*** SOURCE RECORDS Section Begins ***

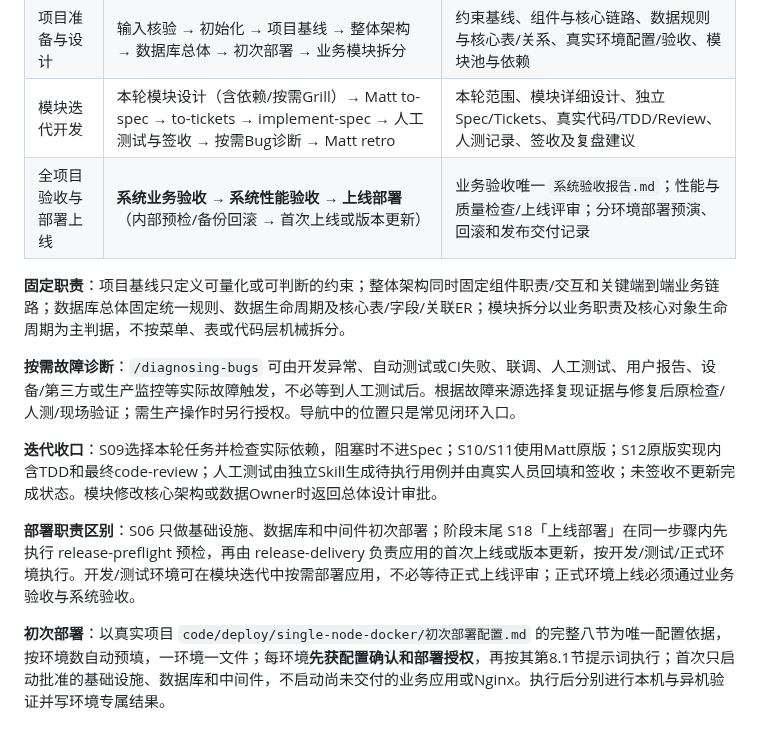
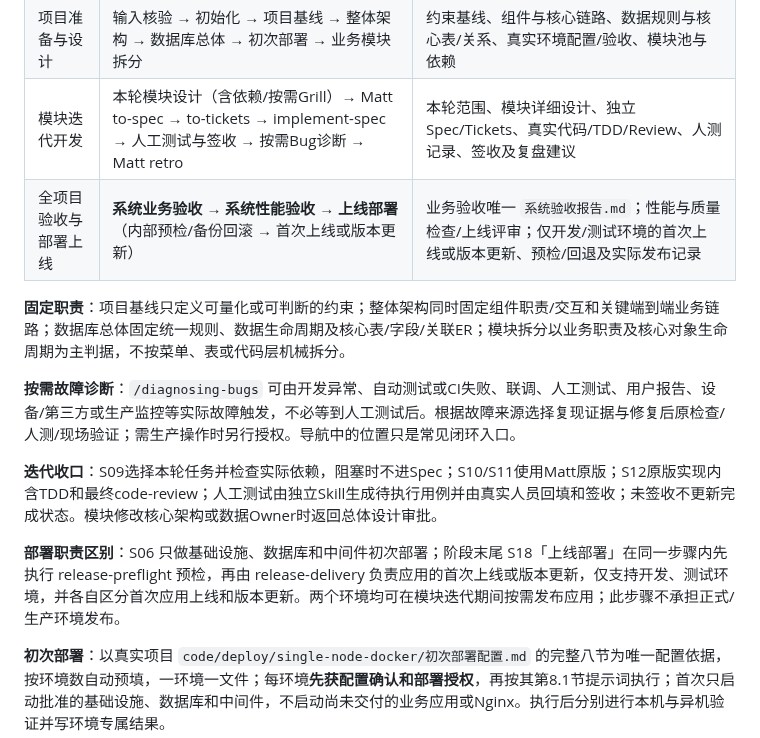
Before and after one commit to wamper64/dev-workflow, a Markdown page: README.md, the part around the change. Drawn GitHub-style.

Commit message:
限定上线部署为开发测试环境的首次上线与版本更新

```diff
--- a/README.md
+++ b/README.md
@@ -31,7 +31,7 @@
 | 准备工作 | 展示已确认的 `docs/input/` 和 `code/` | 输入事实，不生成虚构文件 |
 | 项目准备与设计 | 输入核验 → 初始化 → 项目基线 → 整体架构 → 数据库总体 → 初次部署 → 业务模块拆分 | 约束基线、组件与核心链路、数据规则与核心表/关系、真实环境配置/验收、模块池与依赖 |
 | 模块迭代开发 | 本轮模块设计（含依赖/按需Grill）→ Matt to-spec → to-tickets → implement-spec → 人工测试与签收 → 按需Bug诊断 → Matt retro | 本轮范围、模块详细设计、独立Spec/Tickets、真实代码/TDD/Review、人测记录、签收及复盘建议 |
-| 全项目验收与部署上线 | **系统业务验收 → 系统性能验收 → 上线部署**（内部预检/备份回滚 → 首次上线或版本更新） | 业务验收唯一 `系统验收报告.md`；性能与质量检查/上线评审；分环境部署预演、回滚和发布交付记录 |
+| 全项目验收与部署上线 | **系统业务验收 → 系统性能验收 → 上线部署**（内部预检/备份回滚 → 首次上线或版本更新） | 业务验收唯一 `系统验收报告.md`；性能与质量检查/上线评审；仅开发/测试环境的首次上线或版本更新、预检/回退及实际发布记录 |
 
 **固定职责**：项目基线只定义可量化或可判断的约束；整体架构同时固定组件职责/交互和关键端到端业务链路；数据库总体固定统一规则、数据生命周期及核心表/字段/关联ER；模块拆分以业务职责及核心对象生命周期为主判据，不按菜单、表或代码层机械拆分。
 
@@ -39,7 +39,7 @@
 
 **迭代收口**：S09选择本轮任务并检查实际依赖，阻塞时不进Spec；S10/S11使用Matt原版；S12原版实现内含TDD和最终code-review；人工测试由独立Skill生成待执行用例并由真实人员回填和签收；未签收不更新完成状态。模块修改核心架构或数据Owner时返回总体设计审批。
 
-**部署职责区别**：S06 只做基础设施、数据库和中间件初次部署；阶段末尾 S18「上线部署」在同一步骤内先执行 release-preflight 预检，再由 release-delivery 负责应用的首次上线或版本更新，按开发/测试/正式环境执行。开发/测试环境可在模块迭代中按需部署应用，不必等待正式上线评审；正式环境上线必须通过业务验收与系统验收。
+**部署职责区别**：S06 只做基础设施、数据库和中间件初次部署；阶段末尾 S18「上线部署」在同一步骤内先执行 release-preflight 预检，再由 release-delivery 负责应用的首次上线或版本更新，仅支持开发、测试环境，并各自区分首次应用上线和版本更新。两个环境均可在模块迭代期间按需发布应用；此步骤不承担正式/生产环境发布。
 
 **初次部署**：以真实项目 `code/deploy/single-node-docker/初次部署配置.md` 的完整八节为唯一配置依据，按环境数自动预填，一环境一文件；每环境**先获配置确认和部署授权**，再按其第8.1节提示词执行；首次只启动批准的基础设施、数据库和中间件，不启动尚未交付的业务应用或Nginx。执行后分别进行本机与异机验证并写环境专属结果。
 
```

*** SOURCE RECORDS Section Ends ***

**TASK DETAILS**.
In the data above, find each line that has the word "README" and copy it out.

**OUTPUT**.
Before and after one commit to wamper64/dev-workflow, a Markdown page: README.md, the part around the change. Drawn GitHub-style.
--- a/README.md
+++ b/README.md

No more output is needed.